You can get a decision within 28 days of starting the process. This can result in a business receiving a significant cash injection. However, if you are on the wrong end of an unfavourable decision, adjudication is also a way of losing considerable sums in a very short timescale. So if you do receive an unfavourable decision – can you avoid paying?
There are only very limited circumstances in which a party can avoid paying. Courts are keen to uphold the adjudication process and ensure that it remains an effective way of resolving disputes in the construction industry. As such, courts will generally uphold a decision that an adjudicator makes. This was emphasised in the recent case of Balfour Beatty Construction Northern v Modus Corovest (Blackpool)  where the judge made it clear that a court “will always endeavour to enforce” adjudicator’s decisions.
There are limited circumstances in which a party can seek to challenge the decision of an adjudicator:
- If the adjudicator has no jurisdiction, that is, if there is no contract in writing between the parties.
- If the adjudicator was biased/there was a breach of natural justice.
- In some circumstances where the successful party is in liquidation.
Generally an adjudicator’s decision will be enforced. Therefore, in the majority of cases the unsuccessful party will have to pay the sums awarded by the adjudicator in his decision. It is possible if a party does not accept the decision of an adjudicator for it to commence legal or arbitration proceedings to finally determine the dispute.
However, when resolving a dispute by litigation or arbitration it can take several months or even years for a decision. At the conclusion of a time consuming and costly process the unsuccessful party may receive exactly the same decision. Therefore, in the vast majority of cases parties accept the decision of an adjudicator and move on.
Consequently, if an adjudication is started against you it is imperative that you make every effort to defend your position robustly. It is likely you will be aware of the dispute well before the Notice of Adjudication lands on your desk.
Therefore, you should be proactive from the outset and make sure you investigate your position, gather together all the relevant information and speak to all those involved so that you have a clear picture of what actually happened and the strength of your position.

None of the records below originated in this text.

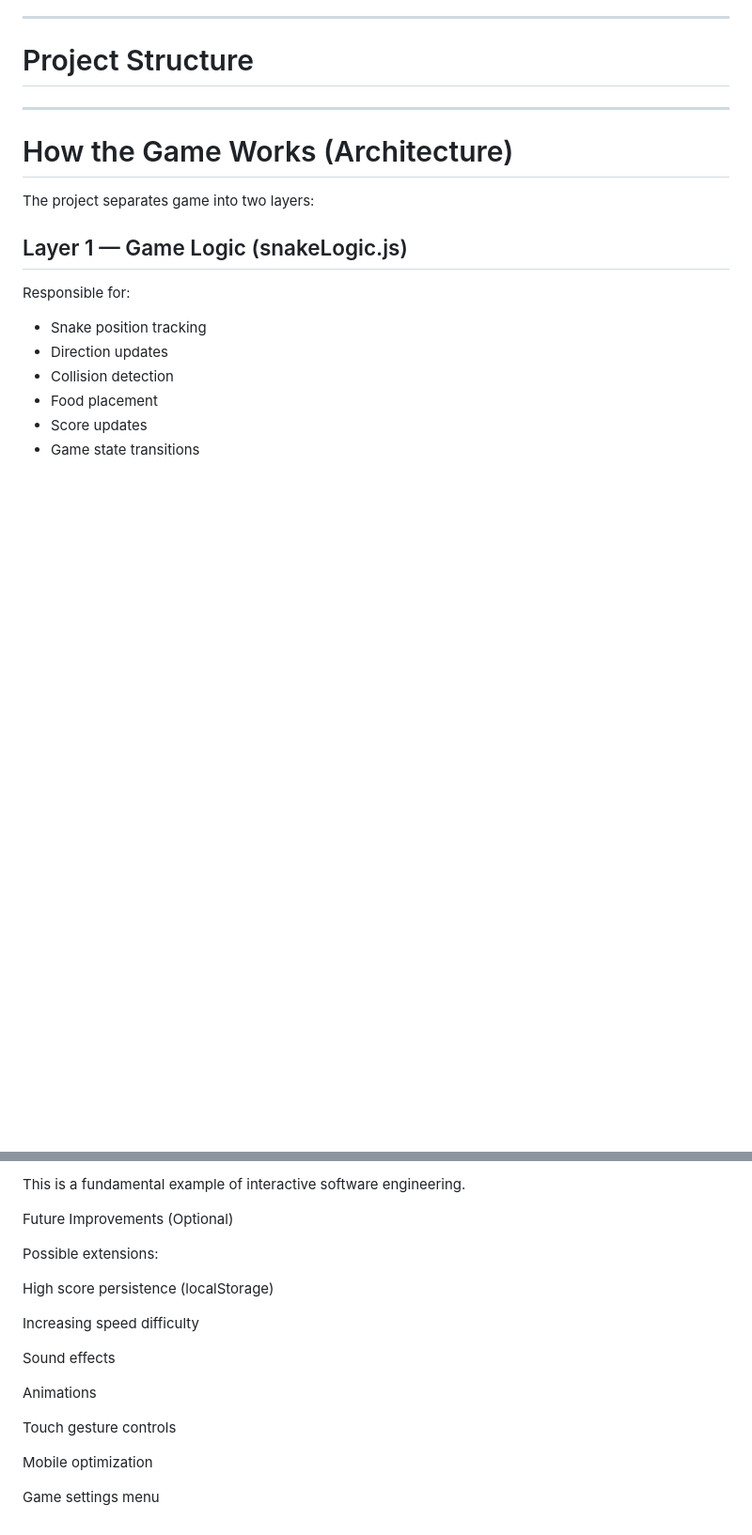
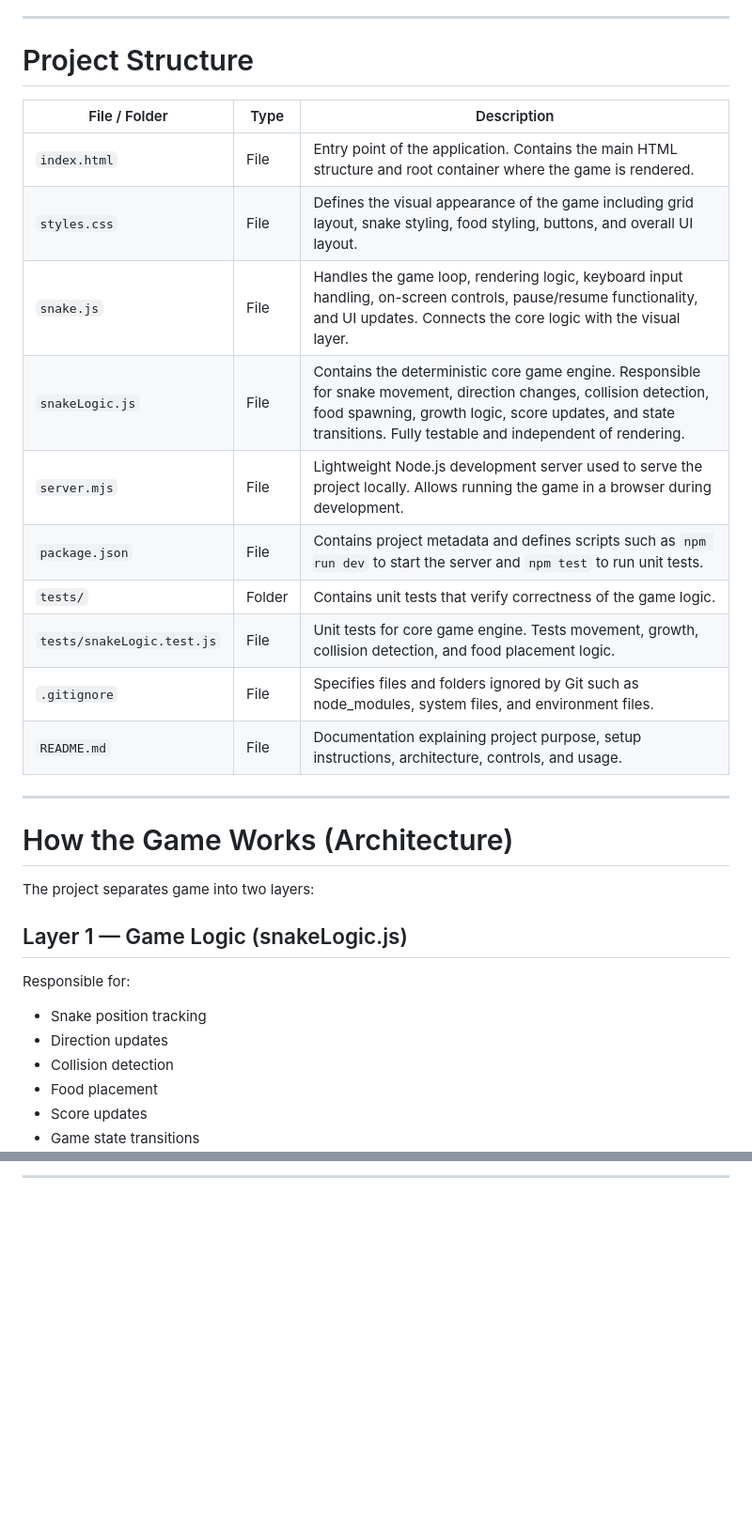
Before and after one commit to parmeetk2005/Snake-Game, a Markdown page: README.md, 2 parts joined by grey strips. Shown at 94% size. Rendered like a GitHub page; blank space fills up the shorter version.

```diff
--- a/README.md
+++ b/README.md
@@ -41,7 +41,18 @@ This is designed to be simple, predictable, and maintainable.
 
 # Project Structure
 
-
+| File / Folder | Type | Description |
+|--------------|------|-------------|
+| `index.html` | File | Entry point of the application. Contains the main HTML structure and root container where the game is rendered. |
+| `styles.css` | File | Defines the visual appearance of the game including grid layout, snake styling, food styling, buttons, and overall UI layout. |
+| `snake.js` | File | Handles the game loop, rendering logic, keyboard input handling, on-screen controls, pause/resume functionality, and UI updates. Connects the core logic with the visual layer. |
+| `snakeLogic.js` | File | Contains the deterministic core game engine. Responsible for snake movement, direction changes, collision detection, food spawning, growth logic, score updates, and state transitions. Fully testable and independent of rendering. |
+| `server.mjs` | File | Lightweight Node.js development server used to serve the project locally. Allows running the game in a browser during development. |
+| `package.json` | File | Contains project metadata and defines scripts such as `npm run dev` to start the server and `npm test` to run unit tests. |
+| `tests/` | Folder | Contains unit tests that verify correctness of the game logic. |
+| `tests/snakeLogic.test.js` | File | Unit tests for core game engine. Tests movement, growth, collision detection, and food placement logic. |
+| `.gitignore` | File | Specifies files and folders ignored by Git such as node_modules, system files, and environment files. |
+| `README.md` | File | Documentation explaining project purpose, setup instructions, architecture, controls, and usage. |
 
 ---
 
@@ -275,19 +243 @@ Test-driven logic
-This is a fundamental example of interactive software engineering.
-
-Future Improvements (Optional)
-
-Possible extensions:
-
-High score persistence (localStorage)
-
-Increasing speed difficulty
-
-Sound effects
-
-Animations
-
-Touch gesture controls
-
-Mobile optimization
-
-Game settings menu
+---
```
Also changed, not shown: other parts of README.md (+55 -98 lines).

If you do not deal with the dispute until the adjudication is commenced, it is likely that you will only have 7-10 days to prepare your response which will make collating a strong defence very difficult.
Alastair Young is a partner in the construction unit at law firm HBJ Gateley Wareing